_REQUIRED WORK_
Please report every line in the material below where the word "type" is found.

_SUPPLIED MATERIAL_

◆ ◆ ◆

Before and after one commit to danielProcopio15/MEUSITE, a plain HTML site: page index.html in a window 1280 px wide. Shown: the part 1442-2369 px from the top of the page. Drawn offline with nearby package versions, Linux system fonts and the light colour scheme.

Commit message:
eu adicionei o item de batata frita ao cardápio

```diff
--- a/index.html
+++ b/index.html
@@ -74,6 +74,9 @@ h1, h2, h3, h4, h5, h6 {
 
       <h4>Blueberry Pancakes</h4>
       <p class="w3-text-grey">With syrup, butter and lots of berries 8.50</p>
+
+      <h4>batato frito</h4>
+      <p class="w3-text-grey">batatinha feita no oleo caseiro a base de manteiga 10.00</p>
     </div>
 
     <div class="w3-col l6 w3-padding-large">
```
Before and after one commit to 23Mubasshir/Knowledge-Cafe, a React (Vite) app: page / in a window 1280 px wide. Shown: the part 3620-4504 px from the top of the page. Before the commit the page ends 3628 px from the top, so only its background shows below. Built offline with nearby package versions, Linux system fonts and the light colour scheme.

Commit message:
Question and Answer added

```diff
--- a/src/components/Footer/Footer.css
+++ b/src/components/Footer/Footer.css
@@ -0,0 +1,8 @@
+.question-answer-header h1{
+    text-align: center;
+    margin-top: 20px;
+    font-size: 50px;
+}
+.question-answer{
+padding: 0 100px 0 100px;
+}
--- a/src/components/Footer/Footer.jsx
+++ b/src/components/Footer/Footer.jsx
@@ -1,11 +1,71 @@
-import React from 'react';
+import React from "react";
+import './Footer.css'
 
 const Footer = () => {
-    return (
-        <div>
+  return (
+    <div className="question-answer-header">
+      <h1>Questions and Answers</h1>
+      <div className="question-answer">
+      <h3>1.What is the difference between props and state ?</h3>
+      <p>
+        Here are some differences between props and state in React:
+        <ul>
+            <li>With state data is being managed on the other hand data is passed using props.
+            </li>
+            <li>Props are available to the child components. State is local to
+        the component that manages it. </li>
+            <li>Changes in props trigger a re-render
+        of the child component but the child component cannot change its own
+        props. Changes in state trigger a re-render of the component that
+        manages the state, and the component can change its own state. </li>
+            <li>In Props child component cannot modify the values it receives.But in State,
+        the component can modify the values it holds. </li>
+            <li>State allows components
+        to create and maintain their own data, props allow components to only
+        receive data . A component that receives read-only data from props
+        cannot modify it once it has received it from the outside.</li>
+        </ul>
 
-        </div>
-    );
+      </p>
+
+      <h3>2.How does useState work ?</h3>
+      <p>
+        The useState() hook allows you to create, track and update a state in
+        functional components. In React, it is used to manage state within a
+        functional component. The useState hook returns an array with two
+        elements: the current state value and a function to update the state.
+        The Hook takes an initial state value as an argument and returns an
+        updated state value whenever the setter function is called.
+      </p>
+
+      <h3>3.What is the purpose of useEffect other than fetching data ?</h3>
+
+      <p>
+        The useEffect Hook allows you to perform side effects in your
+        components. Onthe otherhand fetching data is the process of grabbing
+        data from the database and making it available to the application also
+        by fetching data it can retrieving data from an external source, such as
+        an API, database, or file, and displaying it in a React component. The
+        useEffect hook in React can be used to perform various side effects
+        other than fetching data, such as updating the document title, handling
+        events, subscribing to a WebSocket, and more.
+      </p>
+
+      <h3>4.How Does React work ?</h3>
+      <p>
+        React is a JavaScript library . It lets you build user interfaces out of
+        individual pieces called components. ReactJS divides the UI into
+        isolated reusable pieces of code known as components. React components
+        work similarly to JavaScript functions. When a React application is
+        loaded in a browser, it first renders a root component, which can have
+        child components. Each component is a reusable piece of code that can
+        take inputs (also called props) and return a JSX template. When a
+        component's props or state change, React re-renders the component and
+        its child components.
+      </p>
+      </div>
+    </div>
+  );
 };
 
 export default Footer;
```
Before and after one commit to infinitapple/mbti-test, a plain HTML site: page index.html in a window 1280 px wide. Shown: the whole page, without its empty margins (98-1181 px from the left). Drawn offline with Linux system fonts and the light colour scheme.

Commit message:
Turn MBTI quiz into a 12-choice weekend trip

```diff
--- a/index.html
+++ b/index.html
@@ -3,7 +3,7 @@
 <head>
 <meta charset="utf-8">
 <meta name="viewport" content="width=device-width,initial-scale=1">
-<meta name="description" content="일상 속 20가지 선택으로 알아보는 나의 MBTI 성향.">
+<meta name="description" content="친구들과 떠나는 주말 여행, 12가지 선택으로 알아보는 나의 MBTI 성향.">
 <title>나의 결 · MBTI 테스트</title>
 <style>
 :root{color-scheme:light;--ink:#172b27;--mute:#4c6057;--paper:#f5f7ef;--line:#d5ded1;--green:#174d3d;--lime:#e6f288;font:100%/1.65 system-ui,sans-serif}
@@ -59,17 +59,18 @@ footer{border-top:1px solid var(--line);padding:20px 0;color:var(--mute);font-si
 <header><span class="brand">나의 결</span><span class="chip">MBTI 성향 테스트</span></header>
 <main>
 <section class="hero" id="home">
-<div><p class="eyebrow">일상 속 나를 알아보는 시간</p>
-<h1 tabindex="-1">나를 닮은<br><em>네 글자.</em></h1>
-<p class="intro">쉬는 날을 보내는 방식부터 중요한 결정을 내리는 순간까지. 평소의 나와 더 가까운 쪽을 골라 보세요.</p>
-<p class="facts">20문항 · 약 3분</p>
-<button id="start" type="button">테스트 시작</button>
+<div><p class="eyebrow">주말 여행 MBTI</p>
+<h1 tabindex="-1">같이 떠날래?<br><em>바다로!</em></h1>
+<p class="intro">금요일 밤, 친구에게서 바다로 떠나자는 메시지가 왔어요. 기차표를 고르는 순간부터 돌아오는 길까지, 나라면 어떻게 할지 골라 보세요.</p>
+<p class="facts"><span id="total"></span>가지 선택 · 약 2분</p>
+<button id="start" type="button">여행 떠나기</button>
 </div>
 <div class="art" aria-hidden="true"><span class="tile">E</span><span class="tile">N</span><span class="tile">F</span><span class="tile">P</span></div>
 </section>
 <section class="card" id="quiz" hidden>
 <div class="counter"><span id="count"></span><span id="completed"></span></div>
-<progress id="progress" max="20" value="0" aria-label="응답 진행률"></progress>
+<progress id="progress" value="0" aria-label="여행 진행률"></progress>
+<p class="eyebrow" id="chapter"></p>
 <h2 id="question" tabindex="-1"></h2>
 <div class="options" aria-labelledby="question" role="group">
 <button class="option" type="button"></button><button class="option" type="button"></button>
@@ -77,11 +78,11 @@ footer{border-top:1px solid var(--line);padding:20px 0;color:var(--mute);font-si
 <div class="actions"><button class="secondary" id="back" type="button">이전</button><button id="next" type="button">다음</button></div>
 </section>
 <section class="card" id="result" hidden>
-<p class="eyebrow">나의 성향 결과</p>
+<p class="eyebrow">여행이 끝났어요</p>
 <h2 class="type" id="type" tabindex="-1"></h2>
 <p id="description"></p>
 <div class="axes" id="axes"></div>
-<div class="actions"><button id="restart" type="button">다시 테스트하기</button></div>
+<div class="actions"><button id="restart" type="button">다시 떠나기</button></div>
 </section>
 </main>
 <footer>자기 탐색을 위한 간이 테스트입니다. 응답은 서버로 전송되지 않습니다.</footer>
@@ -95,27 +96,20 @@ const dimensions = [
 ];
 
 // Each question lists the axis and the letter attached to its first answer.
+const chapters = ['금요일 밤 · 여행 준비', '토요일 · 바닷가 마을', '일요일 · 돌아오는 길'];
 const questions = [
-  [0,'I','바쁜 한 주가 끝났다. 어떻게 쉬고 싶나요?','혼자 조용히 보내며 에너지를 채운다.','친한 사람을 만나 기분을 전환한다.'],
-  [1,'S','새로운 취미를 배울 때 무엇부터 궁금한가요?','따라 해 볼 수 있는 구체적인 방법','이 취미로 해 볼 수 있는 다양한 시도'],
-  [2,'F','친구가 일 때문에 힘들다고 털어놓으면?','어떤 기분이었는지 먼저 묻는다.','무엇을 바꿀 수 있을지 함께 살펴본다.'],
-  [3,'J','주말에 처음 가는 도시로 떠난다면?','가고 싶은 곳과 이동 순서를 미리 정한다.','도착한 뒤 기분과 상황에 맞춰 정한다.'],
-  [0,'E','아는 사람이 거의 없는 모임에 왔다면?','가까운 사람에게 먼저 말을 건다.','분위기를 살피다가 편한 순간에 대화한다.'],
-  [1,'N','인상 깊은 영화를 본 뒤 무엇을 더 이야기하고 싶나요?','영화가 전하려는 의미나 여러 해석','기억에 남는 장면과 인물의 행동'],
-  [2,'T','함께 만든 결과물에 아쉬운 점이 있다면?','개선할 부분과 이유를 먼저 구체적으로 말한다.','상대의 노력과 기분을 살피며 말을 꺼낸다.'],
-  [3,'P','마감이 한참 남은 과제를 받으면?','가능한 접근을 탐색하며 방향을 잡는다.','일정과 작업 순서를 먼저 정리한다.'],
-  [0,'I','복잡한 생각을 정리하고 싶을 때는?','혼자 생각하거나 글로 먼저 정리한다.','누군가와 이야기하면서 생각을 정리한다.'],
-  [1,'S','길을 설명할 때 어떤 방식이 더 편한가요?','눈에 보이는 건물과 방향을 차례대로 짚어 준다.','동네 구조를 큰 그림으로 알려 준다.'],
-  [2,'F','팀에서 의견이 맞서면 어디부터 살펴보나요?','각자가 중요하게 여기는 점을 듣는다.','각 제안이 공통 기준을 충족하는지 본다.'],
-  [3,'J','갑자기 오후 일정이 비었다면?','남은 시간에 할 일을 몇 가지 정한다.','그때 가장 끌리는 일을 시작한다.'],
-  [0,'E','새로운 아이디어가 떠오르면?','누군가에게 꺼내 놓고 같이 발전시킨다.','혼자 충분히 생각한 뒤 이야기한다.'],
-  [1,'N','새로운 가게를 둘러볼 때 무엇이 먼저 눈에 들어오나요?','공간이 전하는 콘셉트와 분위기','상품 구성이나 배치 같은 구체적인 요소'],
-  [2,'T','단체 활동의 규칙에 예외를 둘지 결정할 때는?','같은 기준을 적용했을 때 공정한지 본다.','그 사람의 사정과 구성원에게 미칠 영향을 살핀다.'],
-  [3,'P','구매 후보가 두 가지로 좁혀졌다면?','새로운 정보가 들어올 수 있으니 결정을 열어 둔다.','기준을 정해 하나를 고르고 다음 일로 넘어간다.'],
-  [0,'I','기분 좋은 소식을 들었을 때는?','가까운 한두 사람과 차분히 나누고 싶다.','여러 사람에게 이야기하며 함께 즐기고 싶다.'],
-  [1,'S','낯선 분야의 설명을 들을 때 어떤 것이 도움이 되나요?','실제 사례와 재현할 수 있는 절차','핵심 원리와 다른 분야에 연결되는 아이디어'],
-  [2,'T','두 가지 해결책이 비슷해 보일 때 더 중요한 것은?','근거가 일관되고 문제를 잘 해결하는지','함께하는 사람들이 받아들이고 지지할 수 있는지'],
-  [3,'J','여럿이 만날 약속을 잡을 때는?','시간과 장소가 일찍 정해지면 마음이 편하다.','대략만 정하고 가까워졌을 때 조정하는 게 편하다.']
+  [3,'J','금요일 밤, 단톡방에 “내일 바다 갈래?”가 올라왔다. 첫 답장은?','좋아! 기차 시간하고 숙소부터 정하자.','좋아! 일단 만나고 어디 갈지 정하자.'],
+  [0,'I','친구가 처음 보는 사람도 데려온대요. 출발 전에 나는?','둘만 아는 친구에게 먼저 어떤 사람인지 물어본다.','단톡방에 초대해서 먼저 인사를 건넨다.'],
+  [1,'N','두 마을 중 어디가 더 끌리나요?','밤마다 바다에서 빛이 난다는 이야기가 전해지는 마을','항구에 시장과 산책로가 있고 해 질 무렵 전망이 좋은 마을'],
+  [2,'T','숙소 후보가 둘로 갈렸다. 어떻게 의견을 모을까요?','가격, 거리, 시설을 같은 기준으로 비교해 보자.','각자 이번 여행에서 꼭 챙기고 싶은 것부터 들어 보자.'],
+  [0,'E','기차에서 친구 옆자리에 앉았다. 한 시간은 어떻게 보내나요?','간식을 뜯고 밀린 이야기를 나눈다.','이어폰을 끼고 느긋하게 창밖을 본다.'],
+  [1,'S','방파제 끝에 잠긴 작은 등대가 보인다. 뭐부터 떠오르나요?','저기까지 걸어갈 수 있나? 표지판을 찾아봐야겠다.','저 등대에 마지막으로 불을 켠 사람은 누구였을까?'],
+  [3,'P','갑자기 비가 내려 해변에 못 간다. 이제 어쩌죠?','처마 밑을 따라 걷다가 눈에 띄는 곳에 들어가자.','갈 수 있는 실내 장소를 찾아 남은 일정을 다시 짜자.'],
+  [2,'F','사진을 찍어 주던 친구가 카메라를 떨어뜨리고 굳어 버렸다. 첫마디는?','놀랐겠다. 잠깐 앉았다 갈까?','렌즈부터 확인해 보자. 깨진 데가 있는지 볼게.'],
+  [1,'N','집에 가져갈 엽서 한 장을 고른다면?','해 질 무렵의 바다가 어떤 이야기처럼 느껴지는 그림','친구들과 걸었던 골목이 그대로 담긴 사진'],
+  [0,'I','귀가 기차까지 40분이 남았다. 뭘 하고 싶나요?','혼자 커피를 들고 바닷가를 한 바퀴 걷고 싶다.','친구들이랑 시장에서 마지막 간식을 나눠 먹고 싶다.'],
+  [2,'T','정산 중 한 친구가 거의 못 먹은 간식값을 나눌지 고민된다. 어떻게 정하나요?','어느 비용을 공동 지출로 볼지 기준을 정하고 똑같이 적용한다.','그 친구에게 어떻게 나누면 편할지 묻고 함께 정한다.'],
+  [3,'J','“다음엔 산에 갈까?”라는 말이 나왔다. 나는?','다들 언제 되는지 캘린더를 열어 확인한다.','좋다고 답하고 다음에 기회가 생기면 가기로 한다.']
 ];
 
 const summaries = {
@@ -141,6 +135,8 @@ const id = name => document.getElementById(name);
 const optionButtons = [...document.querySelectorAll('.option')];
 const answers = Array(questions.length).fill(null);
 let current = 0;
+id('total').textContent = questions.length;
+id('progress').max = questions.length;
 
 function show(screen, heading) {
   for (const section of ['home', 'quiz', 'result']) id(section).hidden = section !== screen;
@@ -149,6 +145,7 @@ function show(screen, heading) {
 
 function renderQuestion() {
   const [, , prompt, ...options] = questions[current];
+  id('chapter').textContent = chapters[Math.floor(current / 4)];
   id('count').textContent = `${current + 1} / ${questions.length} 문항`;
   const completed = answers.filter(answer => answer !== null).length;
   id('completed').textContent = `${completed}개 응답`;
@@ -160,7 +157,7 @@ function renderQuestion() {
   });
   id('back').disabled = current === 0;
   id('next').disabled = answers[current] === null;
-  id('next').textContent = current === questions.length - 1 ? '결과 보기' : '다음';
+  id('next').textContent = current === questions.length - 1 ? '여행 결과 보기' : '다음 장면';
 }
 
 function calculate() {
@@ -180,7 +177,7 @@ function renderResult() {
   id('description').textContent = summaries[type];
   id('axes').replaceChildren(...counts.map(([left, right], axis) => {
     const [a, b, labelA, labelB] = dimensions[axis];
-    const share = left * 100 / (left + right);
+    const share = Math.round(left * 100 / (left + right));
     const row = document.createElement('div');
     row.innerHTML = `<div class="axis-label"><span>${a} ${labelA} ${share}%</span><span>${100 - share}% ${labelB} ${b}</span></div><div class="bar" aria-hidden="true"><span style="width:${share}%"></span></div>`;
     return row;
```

◆ ◆ ◆

_SOLUTION TO THE EXERCISE_
-<button id="start" type="button">테스트 시작</button>
+<button id="start" type="button">여행 떠나기</button>
 <button class="option" type="button"></button><button class="option" type="button"></button>
 <div class="actions"><button class="secondary" id="back" type="button">이전</button><button id="next" type="button">다음</button></div>
 <h2 class="type" id="type" tabindex="-1"></h2>
-<div class="actions"><button id="restart" type="button">다시 테스트하기</button></div>
+<div class="actions"><button id="restart" type="button">다시 떠나기</button></div>
   id('description').textContent = summaries[type];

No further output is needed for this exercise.